A complete answer lists every line of the material where the string "Idle" occurs.

------------------------------------

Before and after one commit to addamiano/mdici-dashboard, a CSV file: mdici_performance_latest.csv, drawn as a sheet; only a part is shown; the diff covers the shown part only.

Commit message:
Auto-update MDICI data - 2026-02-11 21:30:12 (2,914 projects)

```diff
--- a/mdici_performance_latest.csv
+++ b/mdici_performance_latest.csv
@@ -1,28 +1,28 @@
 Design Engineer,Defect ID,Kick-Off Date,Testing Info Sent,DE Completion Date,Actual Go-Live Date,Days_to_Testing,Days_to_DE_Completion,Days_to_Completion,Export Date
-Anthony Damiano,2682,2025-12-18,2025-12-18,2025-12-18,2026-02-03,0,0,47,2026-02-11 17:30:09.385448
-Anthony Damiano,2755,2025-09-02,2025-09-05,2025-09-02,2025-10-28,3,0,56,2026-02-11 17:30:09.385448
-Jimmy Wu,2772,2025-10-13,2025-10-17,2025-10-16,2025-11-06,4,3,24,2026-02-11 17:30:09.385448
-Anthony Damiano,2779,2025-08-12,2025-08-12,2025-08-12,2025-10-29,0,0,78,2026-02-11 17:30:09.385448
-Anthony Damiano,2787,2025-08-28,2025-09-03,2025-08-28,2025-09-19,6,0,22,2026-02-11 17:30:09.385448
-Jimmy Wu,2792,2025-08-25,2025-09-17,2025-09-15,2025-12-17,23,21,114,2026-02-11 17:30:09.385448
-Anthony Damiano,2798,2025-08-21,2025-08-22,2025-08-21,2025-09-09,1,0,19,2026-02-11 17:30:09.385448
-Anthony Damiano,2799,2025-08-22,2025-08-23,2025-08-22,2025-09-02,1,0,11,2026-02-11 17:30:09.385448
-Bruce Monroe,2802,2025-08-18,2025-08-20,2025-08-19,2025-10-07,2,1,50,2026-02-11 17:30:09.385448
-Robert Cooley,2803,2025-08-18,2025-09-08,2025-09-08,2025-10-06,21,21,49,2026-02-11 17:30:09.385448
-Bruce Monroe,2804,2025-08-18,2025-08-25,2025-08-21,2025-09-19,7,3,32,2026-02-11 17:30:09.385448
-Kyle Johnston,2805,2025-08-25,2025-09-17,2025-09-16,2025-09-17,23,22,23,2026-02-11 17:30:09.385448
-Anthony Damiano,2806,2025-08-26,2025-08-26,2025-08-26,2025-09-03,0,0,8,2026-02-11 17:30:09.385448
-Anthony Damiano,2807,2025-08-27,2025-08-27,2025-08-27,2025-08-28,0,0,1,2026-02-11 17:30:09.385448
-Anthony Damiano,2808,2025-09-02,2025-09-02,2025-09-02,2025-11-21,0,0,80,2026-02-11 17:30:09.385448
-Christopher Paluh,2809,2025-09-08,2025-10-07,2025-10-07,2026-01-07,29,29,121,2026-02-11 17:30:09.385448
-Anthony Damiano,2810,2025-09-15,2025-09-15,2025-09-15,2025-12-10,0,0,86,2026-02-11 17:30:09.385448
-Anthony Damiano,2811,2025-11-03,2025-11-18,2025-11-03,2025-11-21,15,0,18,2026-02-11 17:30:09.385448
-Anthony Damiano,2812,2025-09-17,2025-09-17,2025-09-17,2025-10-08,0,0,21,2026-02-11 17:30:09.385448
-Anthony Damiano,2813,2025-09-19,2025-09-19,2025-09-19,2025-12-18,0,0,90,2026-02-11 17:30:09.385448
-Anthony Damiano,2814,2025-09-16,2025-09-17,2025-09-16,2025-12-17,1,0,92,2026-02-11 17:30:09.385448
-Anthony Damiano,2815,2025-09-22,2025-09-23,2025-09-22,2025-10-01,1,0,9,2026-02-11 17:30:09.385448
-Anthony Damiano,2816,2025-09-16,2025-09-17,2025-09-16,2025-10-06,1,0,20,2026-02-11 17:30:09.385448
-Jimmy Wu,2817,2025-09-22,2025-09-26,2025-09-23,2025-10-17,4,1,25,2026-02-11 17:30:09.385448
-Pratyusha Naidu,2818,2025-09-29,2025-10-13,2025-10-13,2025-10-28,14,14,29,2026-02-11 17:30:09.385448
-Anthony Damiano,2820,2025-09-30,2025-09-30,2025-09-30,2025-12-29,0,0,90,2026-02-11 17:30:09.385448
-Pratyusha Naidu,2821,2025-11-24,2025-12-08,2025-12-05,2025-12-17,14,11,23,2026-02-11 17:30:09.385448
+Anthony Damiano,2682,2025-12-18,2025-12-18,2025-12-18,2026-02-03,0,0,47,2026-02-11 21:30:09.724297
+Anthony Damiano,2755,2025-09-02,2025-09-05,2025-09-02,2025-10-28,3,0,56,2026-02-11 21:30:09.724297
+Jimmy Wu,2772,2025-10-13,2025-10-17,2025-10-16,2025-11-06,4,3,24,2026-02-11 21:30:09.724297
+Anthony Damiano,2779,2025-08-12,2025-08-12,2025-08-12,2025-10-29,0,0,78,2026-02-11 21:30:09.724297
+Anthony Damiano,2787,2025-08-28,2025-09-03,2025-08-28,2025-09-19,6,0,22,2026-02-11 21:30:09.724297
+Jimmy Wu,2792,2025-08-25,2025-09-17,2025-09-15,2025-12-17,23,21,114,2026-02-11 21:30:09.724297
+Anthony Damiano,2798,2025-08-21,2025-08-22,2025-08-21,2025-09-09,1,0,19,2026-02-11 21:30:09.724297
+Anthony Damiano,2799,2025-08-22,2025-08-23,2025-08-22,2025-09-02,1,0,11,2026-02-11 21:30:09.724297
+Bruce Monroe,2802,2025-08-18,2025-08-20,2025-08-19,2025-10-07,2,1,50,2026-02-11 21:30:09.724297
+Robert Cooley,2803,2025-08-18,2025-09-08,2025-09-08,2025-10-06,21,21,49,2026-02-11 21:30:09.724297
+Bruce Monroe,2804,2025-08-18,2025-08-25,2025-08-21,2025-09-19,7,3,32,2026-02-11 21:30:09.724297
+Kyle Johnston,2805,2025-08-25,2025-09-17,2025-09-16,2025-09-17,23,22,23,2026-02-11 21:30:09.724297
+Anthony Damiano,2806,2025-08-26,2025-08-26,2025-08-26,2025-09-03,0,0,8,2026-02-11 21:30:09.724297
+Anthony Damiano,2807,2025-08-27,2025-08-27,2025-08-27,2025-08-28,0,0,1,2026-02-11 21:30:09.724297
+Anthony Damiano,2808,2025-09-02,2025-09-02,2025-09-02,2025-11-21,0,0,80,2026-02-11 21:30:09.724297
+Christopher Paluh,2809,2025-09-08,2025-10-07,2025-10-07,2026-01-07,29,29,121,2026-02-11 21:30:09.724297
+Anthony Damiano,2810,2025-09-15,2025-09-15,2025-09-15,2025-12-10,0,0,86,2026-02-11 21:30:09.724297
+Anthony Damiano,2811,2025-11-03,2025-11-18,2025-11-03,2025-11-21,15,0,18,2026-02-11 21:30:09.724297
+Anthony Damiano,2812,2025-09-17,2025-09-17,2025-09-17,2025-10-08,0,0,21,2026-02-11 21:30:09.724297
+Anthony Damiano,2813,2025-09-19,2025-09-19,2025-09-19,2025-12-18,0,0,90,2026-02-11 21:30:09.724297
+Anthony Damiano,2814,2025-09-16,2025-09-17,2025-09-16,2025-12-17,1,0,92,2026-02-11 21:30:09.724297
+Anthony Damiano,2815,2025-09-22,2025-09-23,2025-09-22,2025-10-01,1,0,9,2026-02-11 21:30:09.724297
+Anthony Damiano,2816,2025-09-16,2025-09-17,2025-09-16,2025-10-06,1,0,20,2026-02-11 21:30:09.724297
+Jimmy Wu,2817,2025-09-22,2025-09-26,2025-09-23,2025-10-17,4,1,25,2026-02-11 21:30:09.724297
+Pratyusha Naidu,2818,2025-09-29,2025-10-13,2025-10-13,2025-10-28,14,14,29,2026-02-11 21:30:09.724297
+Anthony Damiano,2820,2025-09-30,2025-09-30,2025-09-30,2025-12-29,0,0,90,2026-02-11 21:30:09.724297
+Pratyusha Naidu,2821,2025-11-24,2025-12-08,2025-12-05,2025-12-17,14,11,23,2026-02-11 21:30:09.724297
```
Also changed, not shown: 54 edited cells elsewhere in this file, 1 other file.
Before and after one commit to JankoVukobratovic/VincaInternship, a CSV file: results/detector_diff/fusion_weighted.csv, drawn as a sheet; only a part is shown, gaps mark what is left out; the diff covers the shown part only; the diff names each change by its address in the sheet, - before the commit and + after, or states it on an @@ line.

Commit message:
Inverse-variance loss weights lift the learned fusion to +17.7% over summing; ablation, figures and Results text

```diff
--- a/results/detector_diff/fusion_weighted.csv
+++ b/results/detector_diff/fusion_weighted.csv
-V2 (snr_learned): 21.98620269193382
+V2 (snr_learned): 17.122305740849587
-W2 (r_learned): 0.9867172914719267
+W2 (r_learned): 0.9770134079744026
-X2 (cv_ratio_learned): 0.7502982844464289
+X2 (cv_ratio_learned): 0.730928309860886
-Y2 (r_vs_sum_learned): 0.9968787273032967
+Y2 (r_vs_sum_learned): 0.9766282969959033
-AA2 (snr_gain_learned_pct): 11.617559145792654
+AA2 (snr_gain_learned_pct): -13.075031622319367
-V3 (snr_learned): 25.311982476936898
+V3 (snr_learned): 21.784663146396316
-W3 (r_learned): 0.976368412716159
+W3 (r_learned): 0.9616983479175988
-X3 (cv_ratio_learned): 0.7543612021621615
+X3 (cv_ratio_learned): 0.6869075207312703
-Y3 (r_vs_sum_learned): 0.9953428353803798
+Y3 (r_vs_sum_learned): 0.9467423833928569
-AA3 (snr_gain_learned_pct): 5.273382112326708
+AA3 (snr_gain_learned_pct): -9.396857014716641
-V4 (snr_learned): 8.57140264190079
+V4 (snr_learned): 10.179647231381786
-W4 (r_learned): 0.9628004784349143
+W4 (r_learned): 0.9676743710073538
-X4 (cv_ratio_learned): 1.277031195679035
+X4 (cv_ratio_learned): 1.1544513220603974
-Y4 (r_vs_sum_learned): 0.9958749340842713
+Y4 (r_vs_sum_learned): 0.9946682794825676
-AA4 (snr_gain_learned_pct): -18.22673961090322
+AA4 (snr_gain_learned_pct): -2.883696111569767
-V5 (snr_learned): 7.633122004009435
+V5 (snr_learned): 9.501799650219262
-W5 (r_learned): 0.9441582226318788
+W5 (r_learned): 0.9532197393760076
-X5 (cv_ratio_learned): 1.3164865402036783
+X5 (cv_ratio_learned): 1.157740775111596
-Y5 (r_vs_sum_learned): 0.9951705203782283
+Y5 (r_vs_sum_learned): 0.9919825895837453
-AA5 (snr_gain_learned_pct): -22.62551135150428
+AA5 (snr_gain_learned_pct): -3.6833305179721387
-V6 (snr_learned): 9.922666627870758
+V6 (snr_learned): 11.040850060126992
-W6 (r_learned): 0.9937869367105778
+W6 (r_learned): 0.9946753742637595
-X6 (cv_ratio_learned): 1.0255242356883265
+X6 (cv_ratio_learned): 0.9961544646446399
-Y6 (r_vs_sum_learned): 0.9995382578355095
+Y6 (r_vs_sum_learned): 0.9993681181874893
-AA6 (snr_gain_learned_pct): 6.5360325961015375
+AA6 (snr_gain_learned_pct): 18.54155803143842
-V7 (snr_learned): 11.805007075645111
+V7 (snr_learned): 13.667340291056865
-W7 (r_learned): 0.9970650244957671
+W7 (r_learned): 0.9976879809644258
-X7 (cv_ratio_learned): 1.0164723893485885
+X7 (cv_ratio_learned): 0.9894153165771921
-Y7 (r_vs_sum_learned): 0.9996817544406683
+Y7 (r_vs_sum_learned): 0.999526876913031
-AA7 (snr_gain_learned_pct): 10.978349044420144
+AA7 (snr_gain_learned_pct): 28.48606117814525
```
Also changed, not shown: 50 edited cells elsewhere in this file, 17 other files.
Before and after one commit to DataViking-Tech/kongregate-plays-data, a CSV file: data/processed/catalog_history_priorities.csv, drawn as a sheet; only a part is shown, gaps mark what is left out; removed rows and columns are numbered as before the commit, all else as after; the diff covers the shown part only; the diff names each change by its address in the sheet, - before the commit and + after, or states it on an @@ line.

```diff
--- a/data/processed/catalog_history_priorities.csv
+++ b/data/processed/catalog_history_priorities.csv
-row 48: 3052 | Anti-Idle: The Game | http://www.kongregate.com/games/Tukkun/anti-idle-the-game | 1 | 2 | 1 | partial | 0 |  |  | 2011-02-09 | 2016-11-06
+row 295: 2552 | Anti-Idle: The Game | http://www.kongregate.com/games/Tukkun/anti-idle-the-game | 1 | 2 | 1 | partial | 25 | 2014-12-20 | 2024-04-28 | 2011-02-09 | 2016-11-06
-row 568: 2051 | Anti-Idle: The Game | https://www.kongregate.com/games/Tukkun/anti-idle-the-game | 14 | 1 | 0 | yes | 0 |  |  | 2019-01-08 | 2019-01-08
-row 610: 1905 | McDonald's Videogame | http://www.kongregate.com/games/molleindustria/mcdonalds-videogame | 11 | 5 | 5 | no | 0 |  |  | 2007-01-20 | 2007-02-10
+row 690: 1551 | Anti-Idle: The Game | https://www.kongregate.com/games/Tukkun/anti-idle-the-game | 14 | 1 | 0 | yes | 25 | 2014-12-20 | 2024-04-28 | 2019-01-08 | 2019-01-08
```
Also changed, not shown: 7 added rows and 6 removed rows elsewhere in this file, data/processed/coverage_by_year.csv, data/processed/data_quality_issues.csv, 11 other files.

------------------------------------

* SOLUTION FOR THIS TASK *
-row 48: 3052 | Anti-Idle: The Game | http://www.kongregate.com/games/Tukkun/anti-idle-the-game | 1 | 2 | 1 | partial | 0 |  |  | 2011-02-09 | 2016-11-06
+row 295: 2552 | Anti-Idle: The Game | http://www.kongregate.com/games/Tukkun/anti-idle-the-game | 1 | 2 | 1 | partial | 25 | 2014-12-20 | 2024-04-28 | 2011-02-09 | 2016-11-06
-row 568: 2051 | Anti-Idle: The Game | https://www.kongregate.com/games/Tukkun/anti-idle-the-game | 14 | 1 | 0 | yes | 0 |  |  | 2019-01-08 | 2019-01-08
+row 690: 1551 | Anti-Idle: The Game | https://www.kongregate.com/games/Tukkun/anti-idle-the-game | 14 | 1 | 0 | yes | 25 | 2014-12-20 | 2024-04-28 | 2019-01-08 | 2019-01-08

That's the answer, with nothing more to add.